I don’t think Wayward Strand will deliver huge dark conspiracies or anything: studio Ghost Pattern describes it as a "touching, empathetic narrative game", and based on what I saw on the showroom floor, the majority of Beaumaris’s time is spent in conversation with the airborne hospital’s varied inhabitants. The game’s style and setting has a dreamy aura about it, and the art style captures the game's 1970s setting very nicely. – Shaun Prescott

The Vigilante Proclivities of the Longspur (Irreverent Pixel Feats)  (opens in new tab)

Another point-and-click adventure, The Vigilante Proclivities Of The Longspur definitely takes its visual stylings from the early ‘90s Lucasarts hits. The PAX demo I tinkered with will soon be available on the studio’s itch.io site (opens in new tab), but the long and short of it is: you’re a maladjusted rich industrialist who moonlights as the nominal Longspur—an armored vigilante who, as far as I can tell, sides with humanity in the ye olde human versus machine scenario. It’s definitely one to keep an eye on if you like pointing, clicking, and wacky transhumanist speculations.  – Shaun Prescott

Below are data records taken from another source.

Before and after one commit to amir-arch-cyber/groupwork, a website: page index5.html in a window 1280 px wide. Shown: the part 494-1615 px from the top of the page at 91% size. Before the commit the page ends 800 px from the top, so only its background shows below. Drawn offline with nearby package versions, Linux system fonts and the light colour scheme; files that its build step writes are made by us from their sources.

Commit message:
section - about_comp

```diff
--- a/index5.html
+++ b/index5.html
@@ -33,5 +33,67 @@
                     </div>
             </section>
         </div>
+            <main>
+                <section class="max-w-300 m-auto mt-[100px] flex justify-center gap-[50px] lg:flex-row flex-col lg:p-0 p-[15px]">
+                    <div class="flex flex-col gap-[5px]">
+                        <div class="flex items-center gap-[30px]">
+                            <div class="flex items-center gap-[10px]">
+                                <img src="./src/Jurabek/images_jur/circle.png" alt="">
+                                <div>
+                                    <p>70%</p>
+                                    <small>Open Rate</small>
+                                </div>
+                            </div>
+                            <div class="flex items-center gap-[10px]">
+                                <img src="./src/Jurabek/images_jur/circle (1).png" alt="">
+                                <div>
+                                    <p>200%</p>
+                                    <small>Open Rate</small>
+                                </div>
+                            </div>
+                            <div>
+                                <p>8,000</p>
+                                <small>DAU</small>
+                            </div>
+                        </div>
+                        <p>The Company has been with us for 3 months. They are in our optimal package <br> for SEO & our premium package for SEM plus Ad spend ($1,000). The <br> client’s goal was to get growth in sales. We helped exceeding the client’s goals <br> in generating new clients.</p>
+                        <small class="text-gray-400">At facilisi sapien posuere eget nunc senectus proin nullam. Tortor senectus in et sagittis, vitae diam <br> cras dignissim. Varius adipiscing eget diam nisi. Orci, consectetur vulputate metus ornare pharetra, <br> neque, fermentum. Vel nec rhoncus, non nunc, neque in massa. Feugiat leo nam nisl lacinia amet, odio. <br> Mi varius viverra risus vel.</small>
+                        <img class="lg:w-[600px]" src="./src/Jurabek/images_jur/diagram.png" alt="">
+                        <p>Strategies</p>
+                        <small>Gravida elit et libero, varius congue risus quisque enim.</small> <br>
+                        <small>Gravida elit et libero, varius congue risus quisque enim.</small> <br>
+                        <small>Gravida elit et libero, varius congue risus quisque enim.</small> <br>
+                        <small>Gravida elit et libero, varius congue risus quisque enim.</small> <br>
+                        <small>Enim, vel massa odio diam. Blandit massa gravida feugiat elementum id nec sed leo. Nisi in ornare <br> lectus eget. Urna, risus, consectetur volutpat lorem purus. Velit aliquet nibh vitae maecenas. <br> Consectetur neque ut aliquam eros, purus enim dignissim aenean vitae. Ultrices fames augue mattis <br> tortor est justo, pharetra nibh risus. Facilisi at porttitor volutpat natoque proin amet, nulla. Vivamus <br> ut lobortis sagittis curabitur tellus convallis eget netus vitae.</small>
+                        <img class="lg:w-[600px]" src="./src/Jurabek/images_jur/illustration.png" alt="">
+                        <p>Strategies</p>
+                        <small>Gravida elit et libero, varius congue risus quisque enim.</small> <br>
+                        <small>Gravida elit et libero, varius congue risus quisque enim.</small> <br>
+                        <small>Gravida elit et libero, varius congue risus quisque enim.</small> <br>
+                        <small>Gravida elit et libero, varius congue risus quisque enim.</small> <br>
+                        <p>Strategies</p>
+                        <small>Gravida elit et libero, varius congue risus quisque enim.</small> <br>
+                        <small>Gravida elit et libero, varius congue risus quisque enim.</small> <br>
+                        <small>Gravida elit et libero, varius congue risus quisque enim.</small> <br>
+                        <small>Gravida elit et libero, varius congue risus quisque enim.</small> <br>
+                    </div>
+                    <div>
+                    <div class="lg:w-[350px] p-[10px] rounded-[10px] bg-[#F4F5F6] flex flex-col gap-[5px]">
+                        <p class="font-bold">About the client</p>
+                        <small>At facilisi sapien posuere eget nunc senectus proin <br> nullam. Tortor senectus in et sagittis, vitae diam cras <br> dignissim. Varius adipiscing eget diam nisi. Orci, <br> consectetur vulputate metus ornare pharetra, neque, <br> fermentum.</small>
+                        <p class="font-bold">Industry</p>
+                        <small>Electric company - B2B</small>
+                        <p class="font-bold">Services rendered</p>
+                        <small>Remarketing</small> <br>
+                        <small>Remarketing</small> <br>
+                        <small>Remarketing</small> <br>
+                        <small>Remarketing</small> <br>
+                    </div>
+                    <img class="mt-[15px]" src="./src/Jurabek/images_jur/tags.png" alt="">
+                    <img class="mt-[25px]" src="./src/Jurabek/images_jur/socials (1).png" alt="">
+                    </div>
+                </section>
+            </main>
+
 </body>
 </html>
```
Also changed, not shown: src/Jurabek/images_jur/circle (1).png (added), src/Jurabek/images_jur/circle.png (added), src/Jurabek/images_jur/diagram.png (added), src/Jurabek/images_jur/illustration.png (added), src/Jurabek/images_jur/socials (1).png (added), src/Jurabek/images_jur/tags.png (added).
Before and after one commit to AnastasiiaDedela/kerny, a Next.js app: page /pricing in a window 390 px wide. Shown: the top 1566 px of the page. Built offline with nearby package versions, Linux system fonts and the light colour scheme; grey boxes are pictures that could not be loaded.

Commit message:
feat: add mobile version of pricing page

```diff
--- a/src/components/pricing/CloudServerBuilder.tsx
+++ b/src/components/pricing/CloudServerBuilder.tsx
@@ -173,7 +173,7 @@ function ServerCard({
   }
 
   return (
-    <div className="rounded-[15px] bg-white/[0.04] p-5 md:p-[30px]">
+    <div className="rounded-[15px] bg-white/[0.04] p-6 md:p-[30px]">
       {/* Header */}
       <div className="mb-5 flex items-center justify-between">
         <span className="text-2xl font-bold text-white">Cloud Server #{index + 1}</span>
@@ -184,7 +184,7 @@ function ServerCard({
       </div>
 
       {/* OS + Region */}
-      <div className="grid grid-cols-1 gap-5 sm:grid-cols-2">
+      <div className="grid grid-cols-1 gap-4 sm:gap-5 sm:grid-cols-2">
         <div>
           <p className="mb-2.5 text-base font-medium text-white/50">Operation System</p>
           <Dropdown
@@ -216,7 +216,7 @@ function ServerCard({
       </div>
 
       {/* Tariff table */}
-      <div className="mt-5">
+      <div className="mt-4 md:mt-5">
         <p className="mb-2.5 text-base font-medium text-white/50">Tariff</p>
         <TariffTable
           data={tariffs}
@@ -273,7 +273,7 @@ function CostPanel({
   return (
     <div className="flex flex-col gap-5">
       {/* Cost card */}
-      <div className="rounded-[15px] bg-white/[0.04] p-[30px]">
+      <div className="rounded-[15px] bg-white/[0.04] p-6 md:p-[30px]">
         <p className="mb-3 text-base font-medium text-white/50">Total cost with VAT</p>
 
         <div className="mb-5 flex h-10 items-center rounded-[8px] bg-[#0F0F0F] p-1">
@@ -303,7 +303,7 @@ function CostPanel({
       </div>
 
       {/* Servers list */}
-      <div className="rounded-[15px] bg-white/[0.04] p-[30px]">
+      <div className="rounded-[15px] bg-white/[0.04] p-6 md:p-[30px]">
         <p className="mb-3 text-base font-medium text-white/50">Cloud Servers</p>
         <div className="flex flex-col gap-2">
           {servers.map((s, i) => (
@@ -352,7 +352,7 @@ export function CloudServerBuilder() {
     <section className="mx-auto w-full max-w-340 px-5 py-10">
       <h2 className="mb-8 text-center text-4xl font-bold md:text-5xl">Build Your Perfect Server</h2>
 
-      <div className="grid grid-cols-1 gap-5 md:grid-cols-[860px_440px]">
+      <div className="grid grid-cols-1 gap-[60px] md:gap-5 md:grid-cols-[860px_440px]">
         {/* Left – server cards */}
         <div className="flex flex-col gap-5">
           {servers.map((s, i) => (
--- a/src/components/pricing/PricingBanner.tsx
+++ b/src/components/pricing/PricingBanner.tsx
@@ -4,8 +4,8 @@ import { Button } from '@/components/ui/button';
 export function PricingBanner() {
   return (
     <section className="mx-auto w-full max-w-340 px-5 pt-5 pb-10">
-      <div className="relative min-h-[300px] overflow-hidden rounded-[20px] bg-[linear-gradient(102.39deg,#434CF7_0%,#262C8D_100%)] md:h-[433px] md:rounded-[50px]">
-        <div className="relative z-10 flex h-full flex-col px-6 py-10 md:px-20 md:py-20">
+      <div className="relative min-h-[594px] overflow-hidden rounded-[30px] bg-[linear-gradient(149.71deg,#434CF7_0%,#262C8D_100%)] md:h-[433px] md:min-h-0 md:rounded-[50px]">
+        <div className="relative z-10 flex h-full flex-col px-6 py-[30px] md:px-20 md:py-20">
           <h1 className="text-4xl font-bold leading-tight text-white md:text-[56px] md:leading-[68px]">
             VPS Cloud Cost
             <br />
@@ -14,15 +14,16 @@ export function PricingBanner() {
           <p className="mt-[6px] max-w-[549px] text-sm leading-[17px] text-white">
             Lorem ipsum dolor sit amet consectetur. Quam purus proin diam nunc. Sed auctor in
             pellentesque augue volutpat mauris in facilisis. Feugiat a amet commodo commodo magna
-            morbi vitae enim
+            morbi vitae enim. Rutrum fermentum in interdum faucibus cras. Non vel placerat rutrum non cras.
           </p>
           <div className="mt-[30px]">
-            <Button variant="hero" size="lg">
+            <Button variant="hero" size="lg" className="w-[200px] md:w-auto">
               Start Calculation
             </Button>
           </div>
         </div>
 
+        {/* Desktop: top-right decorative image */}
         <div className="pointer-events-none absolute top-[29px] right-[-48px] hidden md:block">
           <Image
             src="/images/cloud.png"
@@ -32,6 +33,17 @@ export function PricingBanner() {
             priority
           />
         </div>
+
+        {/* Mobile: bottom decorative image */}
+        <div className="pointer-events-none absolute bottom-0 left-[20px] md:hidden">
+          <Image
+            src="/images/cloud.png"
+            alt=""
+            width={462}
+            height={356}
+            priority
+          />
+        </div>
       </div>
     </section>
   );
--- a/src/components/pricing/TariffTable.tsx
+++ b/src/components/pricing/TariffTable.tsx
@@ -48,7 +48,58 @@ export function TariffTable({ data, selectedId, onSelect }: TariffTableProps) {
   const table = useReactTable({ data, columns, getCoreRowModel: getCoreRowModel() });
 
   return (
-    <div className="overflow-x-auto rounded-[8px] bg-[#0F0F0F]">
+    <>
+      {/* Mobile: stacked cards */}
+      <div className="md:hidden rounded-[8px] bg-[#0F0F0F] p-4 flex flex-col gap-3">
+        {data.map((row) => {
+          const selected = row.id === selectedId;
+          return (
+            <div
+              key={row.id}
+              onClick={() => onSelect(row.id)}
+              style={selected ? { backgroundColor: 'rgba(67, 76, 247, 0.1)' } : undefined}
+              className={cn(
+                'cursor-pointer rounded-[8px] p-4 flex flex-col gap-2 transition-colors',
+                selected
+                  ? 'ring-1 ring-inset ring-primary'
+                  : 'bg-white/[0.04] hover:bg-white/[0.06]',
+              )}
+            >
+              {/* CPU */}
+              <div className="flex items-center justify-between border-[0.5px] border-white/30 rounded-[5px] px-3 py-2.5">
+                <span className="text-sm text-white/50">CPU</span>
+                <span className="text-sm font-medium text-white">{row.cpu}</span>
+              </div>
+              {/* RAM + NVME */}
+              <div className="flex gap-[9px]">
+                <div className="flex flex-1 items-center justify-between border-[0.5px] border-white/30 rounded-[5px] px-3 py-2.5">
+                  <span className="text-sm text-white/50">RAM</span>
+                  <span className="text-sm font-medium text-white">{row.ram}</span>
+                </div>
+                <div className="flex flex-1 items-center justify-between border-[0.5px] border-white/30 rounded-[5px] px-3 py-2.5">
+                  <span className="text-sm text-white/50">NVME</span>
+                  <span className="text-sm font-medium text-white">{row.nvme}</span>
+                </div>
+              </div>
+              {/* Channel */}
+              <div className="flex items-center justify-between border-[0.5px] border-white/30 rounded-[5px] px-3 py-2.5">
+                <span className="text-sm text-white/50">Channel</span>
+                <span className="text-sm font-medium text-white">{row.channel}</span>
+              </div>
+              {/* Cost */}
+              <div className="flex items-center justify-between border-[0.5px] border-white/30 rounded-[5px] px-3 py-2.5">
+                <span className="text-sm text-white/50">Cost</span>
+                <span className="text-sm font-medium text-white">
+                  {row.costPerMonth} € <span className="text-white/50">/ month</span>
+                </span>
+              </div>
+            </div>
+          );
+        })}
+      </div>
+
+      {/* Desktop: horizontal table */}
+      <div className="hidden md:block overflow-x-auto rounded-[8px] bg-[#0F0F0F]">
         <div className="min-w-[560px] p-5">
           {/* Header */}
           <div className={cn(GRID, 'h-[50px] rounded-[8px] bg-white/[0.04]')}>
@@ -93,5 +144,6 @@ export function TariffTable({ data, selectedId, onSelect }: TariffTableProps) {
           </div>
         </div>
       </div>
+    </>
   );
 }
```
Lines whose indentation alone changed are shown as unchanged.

Warhammer Underworlds Online (Steel Sky Productions) (opens in new tab)

Yes, I found a Warhammer game. The Age of Sigmar setting has had its own card game for a while, but the turn-based tactics of Underworlds seems like a more apt use of its world of bashy, armored badasses. Underworlds Online is a direct adaptation of a set of skirmish-level tabletop rules, played on a hex grid with deckbuilding to give you a unique set of powers and such. It'll have AI bot matches as well as a one-on-one online mode, and I've got my fingers crossed that it does well enough to make it worth adding a campaign. 

I don't have the time or money to collect and paint a squad of heroes with giant shoulderpads to clonk around a table while rolling special dice, but I'll happily play a digital version if it means I don't have to smell acrylic paint ever again. — Jody Macgregor

Jody Macgregor
Weekend/AU Editor

Jody's first computer was a Commodore 64, so he remembers having to use a code wheel to play Pool of Radiance. A former music journalist who interviewed everyone from Giorgio Moroder to Trent Reznor, Jody also co-hosted Australia's first radio show about videogames, Zed Games (opens in new tab). He's written for Rock Paper Shotgun (opens in new tab), The Big Issue, GamesRadar (opens in new tab), Zam (opens in new tab), Glixel (opens in new tab), Five Out of Ten Magazine (opens in new tab), and Playboy.com (opens in new tab), whose cheques with the bunny logo made for fun conversations at the bank. Jody's first article for PC Gamer was about the audio of Alien Isolation, published in 2015, and since then he's written about why Silent Hill belongs on PC, why Recettear: An Item Shop's Tale is the best fantasy shopkeeper tycoon game, and how weird Lost Ark can get. Jody edited PC Gamer Indie from 2017 to 2018, and he eventually lived up to his promise to play every Warhammer videogame.